## WHAT THE TASK REQUIRES
Copy every line of the records below that holds the word "green".

## INFORMATION SHOWN
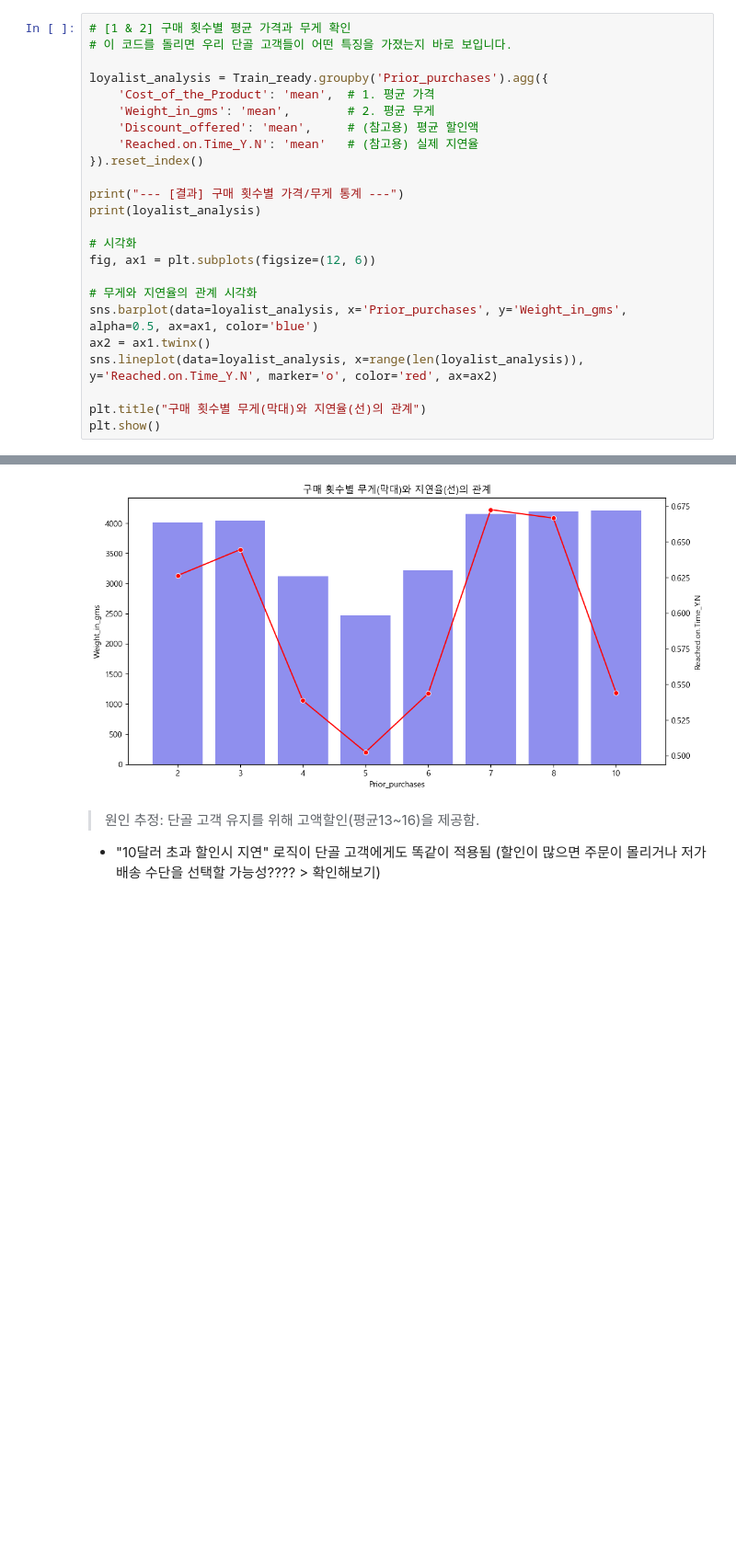
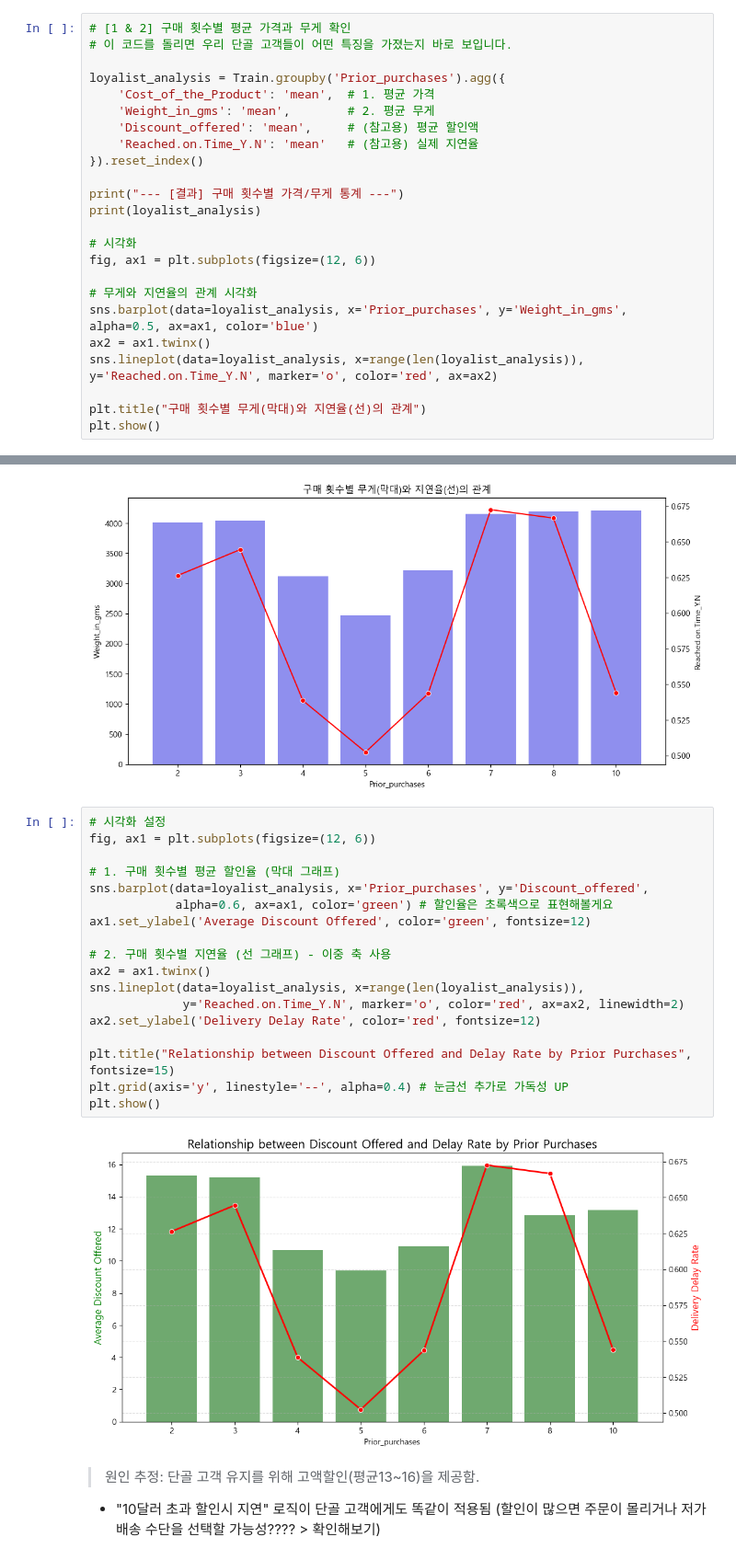
Before and after one commit to lamph0880/E-commerce, a Jupyter notebook: KHM/MiniProject_EDA.ipynb, the cells around one changed output, grey strips where cells are left out. Shown at 92% size. Cells and saved outputs as stored; diff of their text form; blank space fills up the shorter version.

```diff
--- a/KHM/MiniProject_EDA.ipynb
+++ b/KHM/MiniProject_EDA.ipynb
@@ -647,7 +647,7 @@ Name: Discount_offered, dtype: float64
 # [1 & 2] 구매 횟수별 평균 가격과 무게 확인
 # 이 코드를 돌리면 우리 단골 고객들이 어떤 특징을 가졌는지 바로 보입니다.
 
-loyalist_analysis = Train_ready.groupby('Prior_purchases').agg({
+loyalist_analysis = Train.groupby('Prior_purchases').agg({
     'Cost_of_the_Product': 'mean',  # 1. 평균 가격
     'Weight_in_gms': 'mean',        # 2. 평균 무게
     'Discount_offered': 'mean',     # (참고용) 평균 할인액
@@ -689,6 +689,26 @@ plt.show()
 6             0.666667
 7             0.544218
 [figure]
+# %%
+# 시각화 설정
+fig, ax1 = plt.subplots(figsize=(12, 6))
+
+# 1. 구매 횟수별 평균 할인율 (막대 그래프)
+sns.barplot(data=loyalist_analysis, x='Prior_purchases', y='Discount_offered',
+            alpha=0.6, ax=ax1, color='green') # 할인율은 초록색으로 표현해볼게요
+ax1.set_ylabel('Average Discount Offered', color='green', fontsize=12)
+
+# 2. 구매 횟수별 지연율 (선 그래프) - 이중 축 사용
+ax2 = ax1.twinx()
+sns.lineplot(data=loyalist_analysis, x=range(len(loyalist_analysis)),
+             y='Reached.on.Time_Y.N', marker='o', color='red', ax=ax2, linewidth=2)
+ax2.set_ylabel('Delivery Delay Rate', color='red', fontsize=12)
+
+plt.title("Relationship between Discount Offered and Delay Rate by Prior Purchases", fontsize=15)
+plt.grid(axis='y', linestyle='--', alpha=0.4) # 눈금선 추가로 가독성 UP
+plt.show()
+# %% [output]
+[figure, added]
 # %% [markdown]
 > 원인 추정: 단골 고객 유지를 위해 고액할인(평균13~16)을 제공함.
 
```
Also changed, not shown: parts of 22 cells of this notebook, 3 other files.
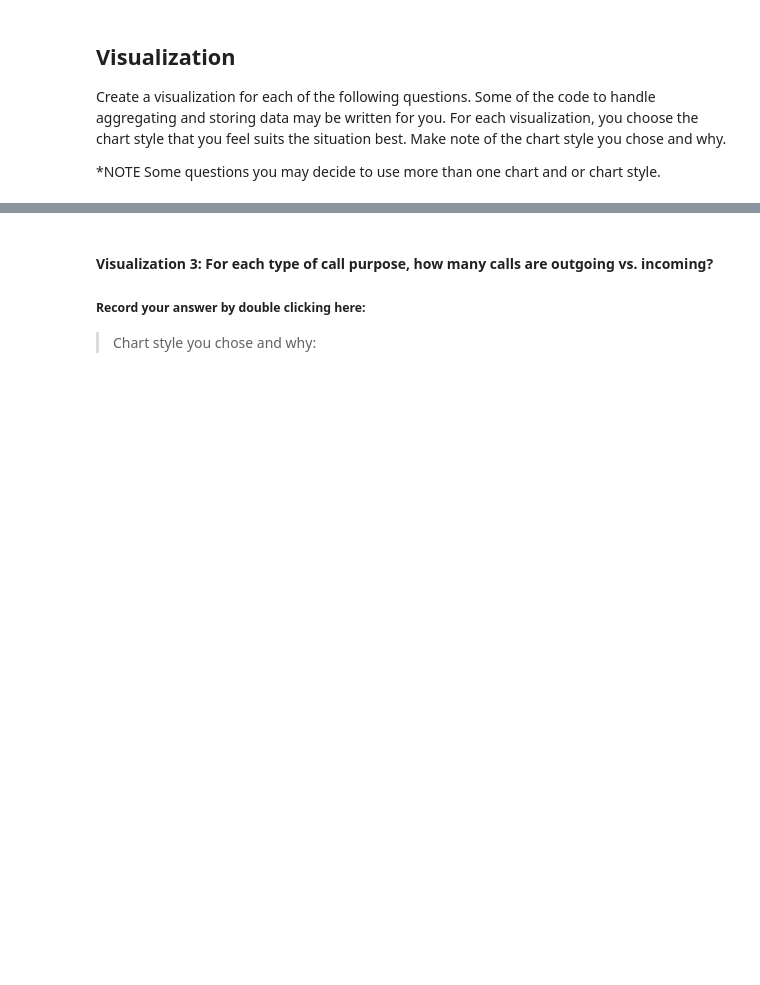
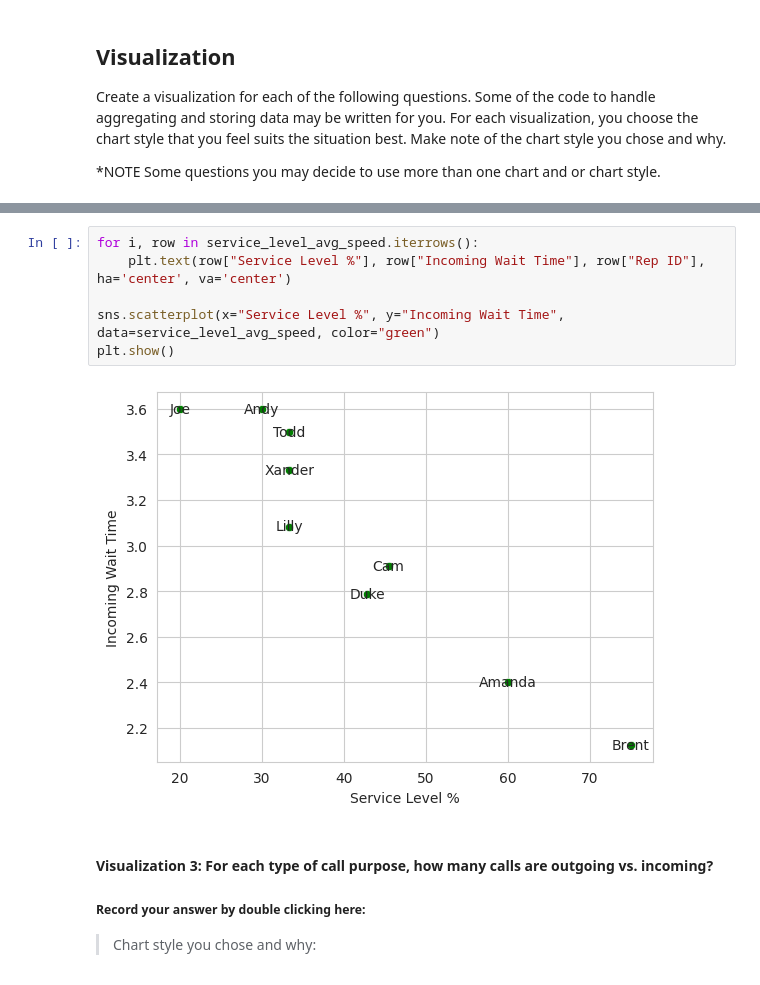
Before and after one commit to e3la/call-center-cleanup-assignment, a Jupyter notebook: Call_Center_Cleanup.ipynb, the cells around one changed output, grey strips where cells are left out. Cells and saved outputs as stored; diff of their text form; blank space fills up the shorter version.

```diff
--- a/Call_Center_Cleanup.ipynb
+++ b/Call_Center_Cleanup.ipynb
@@ -430,3 +528,11 @@ service_level["Service Level %"] = service_level["Calls_x"]/service_level["Calls
+# %%
+for i, row in service_level_avg_speed.iterrows():
+    plt.text(row["Service Level %"], row["Incoming Wait Time"], row["Rep ID"], ha='center', va='center')
+
+sns.scatterplot(x="Service Level %", y="Incoming Wait Time", data=service_level_avg_speed, color="green")
+plt.show()
+# %% [output]
+[figure, added]
 # %% [markdown]
 #### Visualization 3: For each type of call purpose, how many calls are outgoing vs. incoming?
 ##### Record your answer by double clicking here:
```
Also changed, not shown: parts of 20 cells of this notebook.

## RESPONSE TO THE TASK
+            alpha=0.6, ax=ax1, color='green') # 할인율은 초록색으로 표현해볼게요
+ax1.set_ylabel('Average Discount Offered', color='green', fontsize=12)
+sns.scatterplot(x="Service Level %", y="Incoming Wait Time", data=service_level_avg_speed, color="green")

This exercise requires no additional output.